== Segment start ==

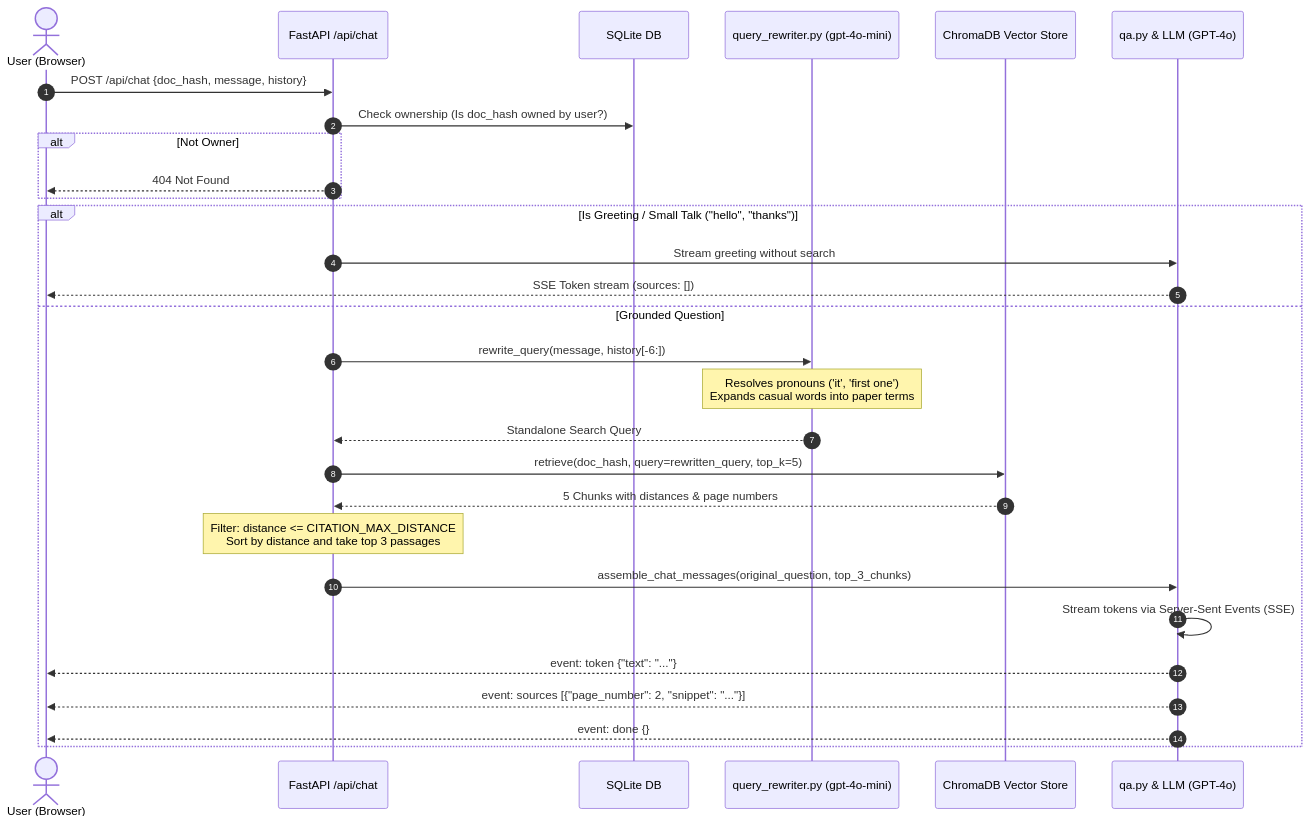
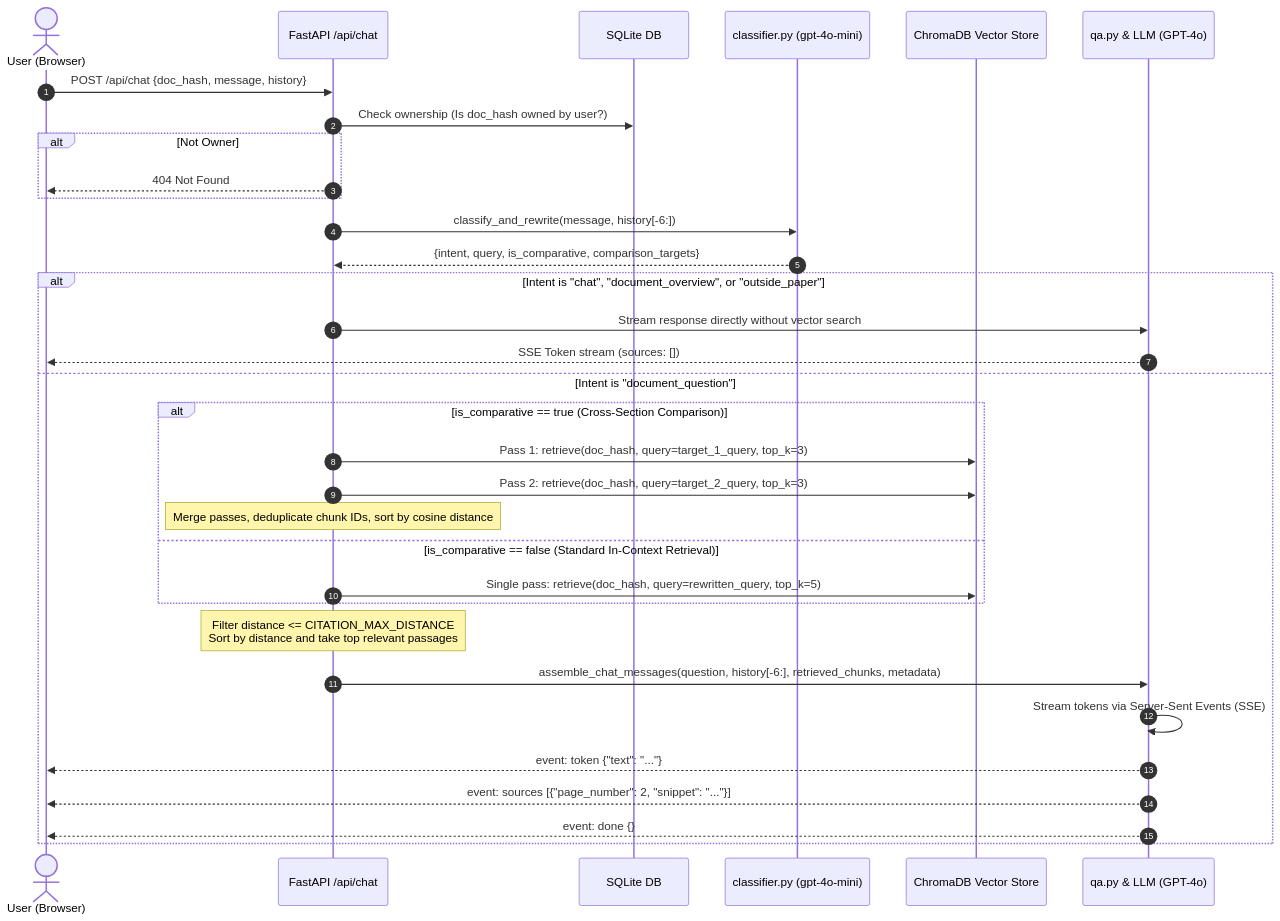
One commit to ManujanaR/Research-assistant changed the second of 2 diagrams in README.md. Above: the diagram before and after it, drawn with Mermaid. The commit also changed other lines of this file, not shown here.

Commit message:
docs: update README with multi-section retrieval, architecture, and test counts

````diff
--- a/README.md
+++ b/README.md
@@ -105,36 +154,40 @@
 ```mermaid
 sequenceDiagram
     autonumber
     actor User as User (Browser)
     participant ChatAPI as FastAPI /api/chat
     participant DB as SQLite DB
-    participant Rewriter as query_rewriter.py (gpt-4o-mini)
+    participant Classifier as classifier.py (gpt-4o-mini)
     participant Chroma as ChromaDB Vector Store
     participant QA as qa.py & LLM (GPT-4o)
 
     User->>ChatAPI: POST /api/chat {doc_hash, message, history}
     ChatAPI->>DB: Check ownership (Is doc_hash owned by user?)
     alt Not Owner
         ChatAPI-->>User: 404 Not Found
     end
 
-    alt Is Greeting / Small Talk ("hello", "thanks")
-        ChatAPI->>QA: Stream greeting without search
+    ChatAPI->>Classifier: classify_and_rewrite(message, history[-6:])
+    Classifier-->>ChatAPI: {intent, query, is_comparative, comparison_targets}
+
+    alt Intent is "chat", "document_overview", or "outside_paper"
+        ChatAPI->>QA: Stream response directly without vector search
         QA-->>User: SSE Token stream (sources: [])
-    else Grounded Question
-        ChatAPI->>Rewriter: rewrite_query(message, history[-6:])
-        Note over Rewriter: Resolves pronouns ('it', 'first one')<br/>Expands casual words into paper terms
-        Rewriter-->>ChatAPI: Standalone Search Query
+    else Intent is "document_question"
+        alt is_comparative == true (Cross-Section Comparison)
+            ChatAPI->>Chroma: Pass 1: retrieve(doc_hash, query=target_1_query, top_k=3)
+            ChatAPI->>Chroma: Pass 2: retrieve(doc_hash, query=target_2_query, top_k=3)
+            Note over ChatAPI: Merge passes, deduplicate chunk IDs, sort by cosine distance
+        else is_comparative == false (Standard In-Context Retrieval)
+            ChatAPI->>Chroma: Single pass: retrieve(doc_hash, query=rewritten_query, top_k=5)
+        end
 
-        ChatAPI->>Chroma: retrieve(doc_hash, query=rewritten_query, top_k=5)
-        Chroma-->>ChatAPI: 5 Chunks with distances & page numbers
+        Note over ChatAPI: Filter distance <= CITATION_MAX_DISTANCE<br/>Sort by distance and take top relevant passages
 
-        Note over ChatAPI: Filter: distance <= CITATION_MAX_DISTANCE<br/>Sort by distance and take top 3 passages
-
-        ChatAPI->>QA: assemble_chat_messages(original_question, top_3_chunks)
+        ChatAPI->>QA: assemble_chat_messages(question, history[-6:], retrieved_chunks, metadata)
         QA->>QA: Stream tokens via Server-Sent Events (SSE)
         QA-->>User: event: token {"text": "..."}
         QA-->>User: event: sources [{"page_number": 2, "snippet": "..."}]
         QA-->>User: event: done {}
     end
 ```
````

== Segment end ==

Provide the number of lines above containing "README" and nothing else.

__Response to the exercise__
4